Extracted records »
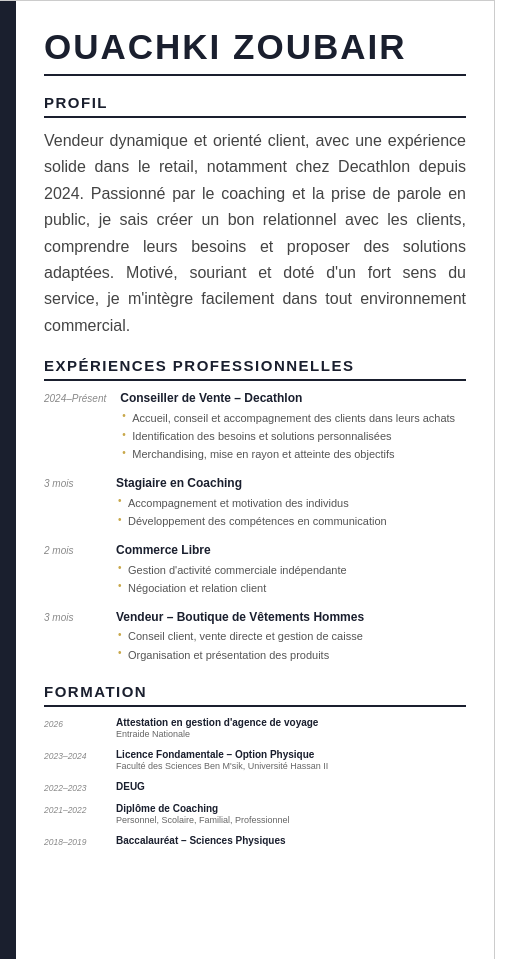
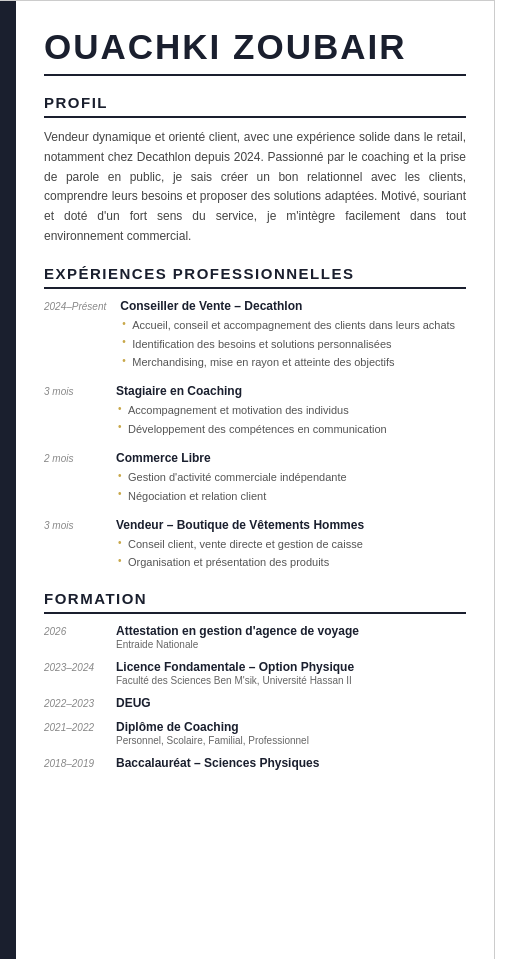
Before and after one commit to mohamedhn37/cv-zoubair, a plain HTML site: page index.html in a window 1280 px wide. Shown: the full height of the page, 505-1031 px from the left. Drawn offline with Linux system fonts and the light colour scheme.

Commit message:
ODER FORM CHANGE

```diff
--- a/index.html
+++ b/index.html
@@ -31,7 +31,7 @@
 .main-name { font-size:35px; font-weight:900; color:#1a1f2e; text-transform:uppercase; letter-spacing:2px; line-height:1; }
 .main-divider { height:2px; background:#1a1f2e; margin:10px 0 18px; }
 .main-title { font-size:15px; font-weight:700; color:#1a1f2e; text-transform:uppercase; letter-spacing:1.5px; border-bottom:2px solid #1a1f2e; padding-bottom:5px; margin-bottom:10px; margin-top:18px; }
-.profil-text { font-size: 12 px; color:#444; line-height:1.65; text-align: justify;}
+.profil-text { font-size: 12px; color:#444; line-height:1.65; text-align: justify;}
 .exp-row { display:flex; gap:14px; margin-bottom:12px; }
 .exp-date { font-size: 10px; color:#888; min-width:58px; padding-top:2px; flex-shrink:0; font-style:italic; }
 .exp-content { flex:1; }
@@ -40,10 +40,10 @@
 .exp-bullet { font-size: 11px; color:#555; padding:1.5px 0 1.5px 12px; position:relative; line-height:1.4; }
 .exp-bullet::before { content:'•'; position:absolute; left:2px; color:#c8a84b; font-size:10px; top:0px; }
 .form-row { display:flex; gap:14px; margin-bottom:10px; }
-.form-date { font-size:8.5px; color:#888; min-width:58px; padding-top:2px; flex-shrink:0; font-style:italic; }
+.form-date { font-size:10px; color:#888; min-width:58px; padding-top:2px; flex-shrink:0; font-style:italic; }
 .form-content { flex:1; }
-.form-titre { font-size:10px; font-weight:700; color:#1a1f2e; }
-.form-ecole { font-size:9px; color:#666; margin-top:1px; }
+.form-titre { font-size:12px; font-weight:700; color:#1a1f2e; }
+.form-ecole { font-size:10px; color:#666; margin-top:1px; }
 </style>
 <div class="cv">
   <!-- SIDEBAR -->
```
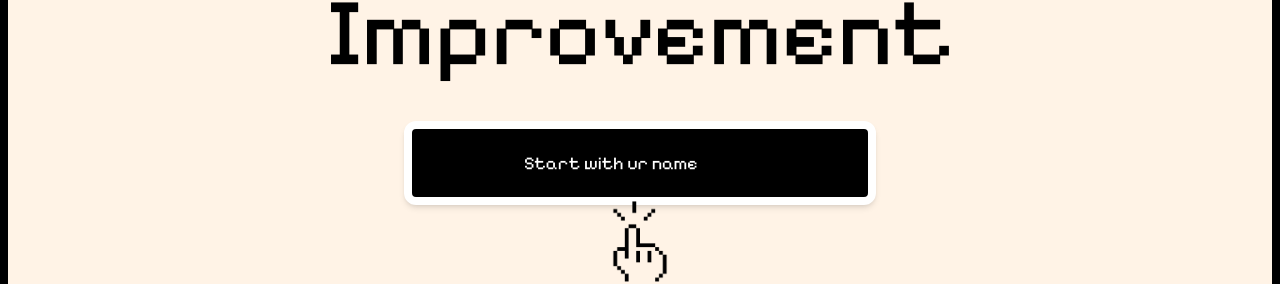
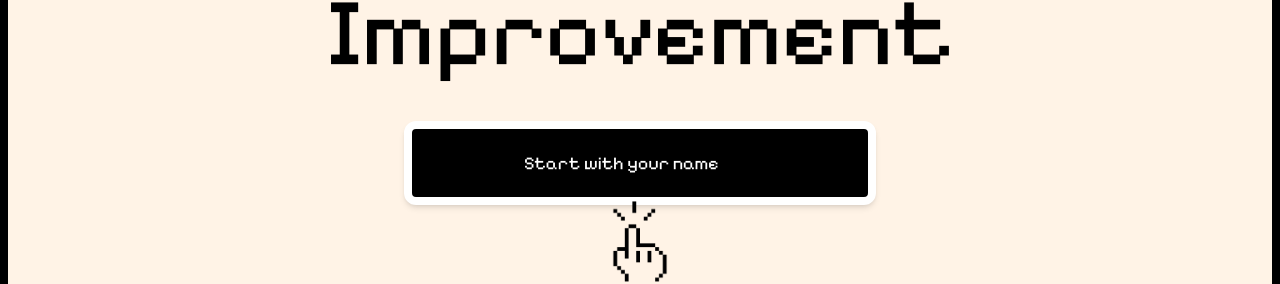
Before and after one commit to ZijunYe/HackTheHill2024, a Next.js app in the folder frontend/: page / in a window 1280 px wide. Shown: the part 655-939 px from the top of the page. Built offline with nearby package versions, Linux system fonts and the light colour scheme.

Commit message:
Push the change to the first page

```diff
--- a/frontend/src/app/page.js
+++ b/frontend/src/app/page.js
@@ -1,24 +1,33 @@
 "use client";
 import { useState } from "react";
 import SecondMain from './component/SecondMain';
+import ThirdMain from './component/ThirdMain';
 
 export default function Home() {
-  const [isSubmitted, setIsSubmitted] = useState(false); // State to track form submission
-  const [name, setName] = useState(""); // State to store the name
+  const [step, setStep] = useState(0); // Step state to track the current view
+  const [name, setName] = useState(""); // State to store the user's name
+  const [textareaInput, setTextareaInput] = useState(""); // State to store the textarea input from SecondMain
 
-  const handleKeyDown = (e) => {
+  // Handle when the user submits their name (First Step)
+  const handleNameSubmit = (e) => {
     if (e.key === "Enter") {
-      e.preventDefault(); // Prevent the default form submission
-      setIsSubmitted(true); // Change the state to submitted
-      console.log("Form submitted with name:", e.target.value);
+      e.preventDefault(); // Prevent the default form submission behavior
+      if (name.trim()) {
+        setStep(1); // Move to the SecondMain step
+      }
     }
   };
+
+  // Handle submission from SecondMain (textarea input) (Second Step)
+  const handleSecondMainSubmit = (input) => {
+    setTextareaInput(input); // Save textarea input
+    setStep(2); // Move to ThirdMain
+  };
+
   return (
-    <div className="bg-[#FFF3E6] max-h-screen">
-      {!isSubmitted ? (
-
+    <div className="bg-[#FFF3E6] min-h-screen">
+      {step === 0 && (
         <div className="border-black border-8 rounded-xl grid p-64 items-center justify-items-center min-h-screen">
-
           <div className="relative flex items-center justify-center">
             <img className="w-96 h-96 absolute z-10" src="/images/Ellipse.svg" alt="Ellipse" />
             <img className="w-60 h-60 relative z-20" src="/images/mountain.gif" alt="Mountain" />
@@ -29,27 +38,27 @@ export default function Home() {
           </h1>
 
           <div className="flex flex-col items-center pt-10">
-            <form className="flex flex-col items-center space-y-4">
             <input
               type="text"
               name="username"
-                placeholder="Start with ur name"
+              placeholder="Start with your name"
               value={name}
               onChange={(e) => setName(e.target.value)}
               className={`border-8 border-white rounded-xl px-28 py-5 text-lg focus:outline-none shadow-md focus:ring-2 focus:ring-black placeholder:font-pixelify placeholder:text-white placeholder:font-5xl ${
                 name ? 'bg-white text-black' : 'bg-black text-white'
               }`}
-                onKeyDown={handleKeyDown}
+              onKeyDown={handleNameSubmit} // Handle "Enter" to submit the name
             />
-            </form>
             <div className="w-20 h-20 pt-4 animate-bounce cursor-pointer">
               <img className="w-64 h-auto" src="/images/cursor.png" alt="Cursor" />
             </div>
           </div>
         </div>
-      ) : (
-        <SecondMain name={name} /> // Use the Greeting component here
       )}
+
+      {step === 1 && <SecondMain name={name} onSubmit={handleSecondMainSubmit} />}
+
+      {step === 2 && <ThirdMain name={name} textareaInput={textareaInput} />}
     </div>
   );
 }
```
Lines whose indentation alone changed are shown as unchanged.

About this task » Show each line in the entries that holds the string "flex".

Output »
 .exp-row { display:flex; gap:14px; margin-bottom:12px; }
 .exp-date { font-size: 10px; color:#888; min-width:58px; padding-top:2px; flex-shrink:0; font-style:italic; }
 .exp-content { flex:1; }
 .form-row { display:flex; gap:14px; margin-bottom:10px; }
-.form-date { font-size:8.5px; color:#888; min-width:58px; padding-top:2px; flex-shrink:0; font-style:italic; }
+.form-date { font-size:10px; color:#888; min-width:58px; padding-top:2px; flex-shrink:0; font-style:italic; }
 .form-content { flex:1; }
           <div className="relative flex items-center justify-center">
           <div className="flex flex-col items-center pt-10">
-            <form className="flex flex-col items-center space-y-4">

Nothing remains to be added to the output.